Required action: Write every line below out again exactly, images omitted.

The data START

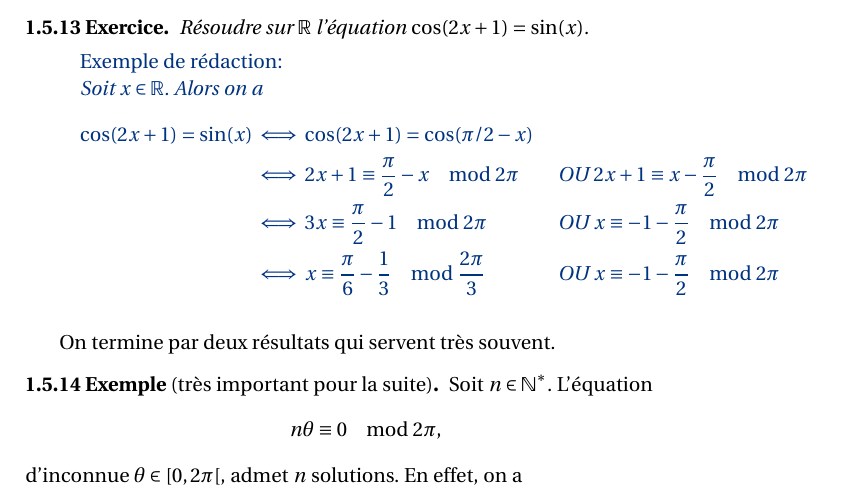
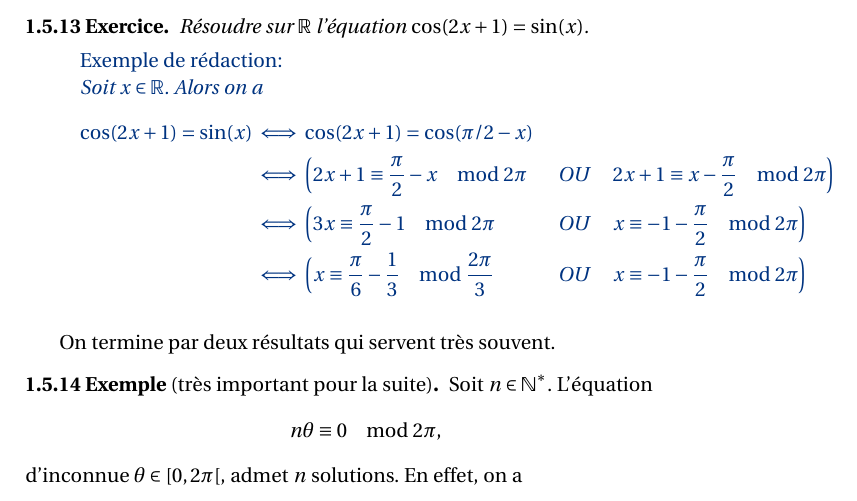
Before and after one commit to dmegy/L1complexes, a LaTeX book (L1complexes.tex, which reads chapitres/congruences.tex): part of page 14 of 46, cut so that both start at the same text. Compiled offline with pdfLaTeX.

Commit message:
congruences

```diff
--- a/chapitres/congruences.tex
+++ b/chapitres/congruences.tex
@@ -148,9 +148,9 @@ Soit $x\in \R$. Alors on a
 \begin{align*}
 \cos(2x+1)=\sin(x)
 &\iff \cos(2x+1)=\cos(\pi/2-x)  &  & \\
-&\iff 2x+1\equiv \frac{\pi}{2}-x \mod 2\pi &\text{ OU }&  2x+1\equiv x-\frac{\pi}{2} \mod 2\pi   \\
-&\iff 3x\equiv \frac{\pi}{2}-1 \mod 2\pi &\text{ OU }&  x\equiv -1-\frac{\pi}{2} \mod 2\pi   \\
-&\iff x\equiv \frac{\pi}{6}-\frac13 \mod{\frac{2\pi}{3}} &\text{ OU }&  x\equiv -1-\frac{\pi}{2} \mod 2\pi
+&\iff \bigg( 2x+1\equiv \frac{\pi}{2}-x \mod 2\pi &\text{ OU }\quad &  2x+1\equiv x-\frac{\pi}{2} \mod 2\pi \bigg)  \\
+&\iff \bigg( 3x\equiv \frac{\pi}{2}-1 \mod 2\pi &\text{ OU }\quad &  x\equiv -1-\frac{\pi}{2} \mod 2\pi  \bigg) \\
+&\iff \bigg( x\equiv \frac{\pi}{6}-\frac13 \mod{\frac{2\pi}{3}} &\text{ OU }\quad &  x\equiv -1-\frac{\pi}{2} \mod 2\pi\bigg)
 \end{align*}
 \end{red}
 \end{exercice}
```
Also changed, not shown: L1complexes.pdf.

The data END

Expected answer:
Before and after one commit to dmegy/L1complexes, a LaTeX book (L1complexes.tex, which reads chapitres/congruences.tex): part of page 14 of 46, cut so that both start at the same text. Compiled offline with pdfLaTeX.

Commit message:
congruences

```diff
--- a/chapitres/congruences.tex
+++ b/chapitres/congruences.tex
@@ -148,9 +148,9 @@ Soit $x\in \R$. Alors on a
 \begin{align*}
 \cos(2x+1)=\sin(x)
 &\iff \cos(2x+1)=\cos(\pi/2-x)  &  & \\
-&\iff 2x+1\equiv \frac{\pi}{2}-x \mod 2\pi &\text{ OU }&  2x+1\equiv x-\frac{\pi}{2} \mod 2\pi   \\
-&\iff 3x\equiv \frac{\pi}{2}-1 \mod 2\pi &\text{ OU }&  x\equiv -1-\frac{\pi}{2} \mod 2\pi   \\
-&\iff x\equiv \frac{\pi}{6}-\frac13 \mod{\frac{2\pi}{3}} &\text{ OU }&  x\equiv -1-\frac{\pi}{2} \mod 2\pi
+&\iff \bigg( 2x+1\equiv \frac{\pi}{2}-x \mod 2\pi &\text{ OU }\quad &  2x+1\equiv x-\frac{\pi}{2} \mod 2\pi \bigg)  \\
+&\iff \bigg( 3x\equiv \frac{\pi}{2}-1 \mod 2\pi &\text{ OU }\quad &  x\equiv -1-\frac{\pi}{2} \mod 2\pi  \bigg) \\
+&\iff \bigg( x\equiv \frac{\pi}{6}-\frac13 \mod{\frac{2\pi}{3}} &\text{ OU }\quad &  x\equiv -1-\frac{\pi}{2} \mod 2\pi\bigg)
 \end{align*}
 \end{red}
 \end{exercice}
```
Also changed, not shown: L1complexes.pdf.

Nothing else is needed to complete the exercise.